*** Opening of RECORDS SUPPLIED ***
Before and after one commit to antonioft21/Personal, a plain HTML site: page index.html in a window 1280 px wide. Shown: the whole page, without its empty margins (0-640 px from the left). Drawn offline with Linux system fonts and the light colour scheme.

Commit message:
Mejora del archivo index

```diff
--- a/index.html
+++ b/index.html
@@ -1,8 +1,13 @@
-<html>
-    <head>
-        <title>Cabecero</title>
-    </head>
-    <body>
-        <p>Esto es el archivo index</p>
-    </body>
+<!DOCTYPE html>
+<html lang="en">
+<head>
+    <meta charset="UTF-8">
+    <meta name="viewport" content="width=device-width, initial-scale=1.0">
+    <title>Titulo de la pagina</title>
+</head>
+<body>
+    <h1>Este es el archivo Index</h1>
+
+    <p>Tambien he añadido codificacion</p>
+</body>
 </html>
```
*** Close of RECORDS SUPPLIED ***
■ **WORK INSTRUCTION**
Where does the word "title" occur in the data? Copy every line that has it.

■ **RESPONSE TO THE EXERCISE**
-        <title>Cabecero</title>
+    <title>Titulo de la pagina</title>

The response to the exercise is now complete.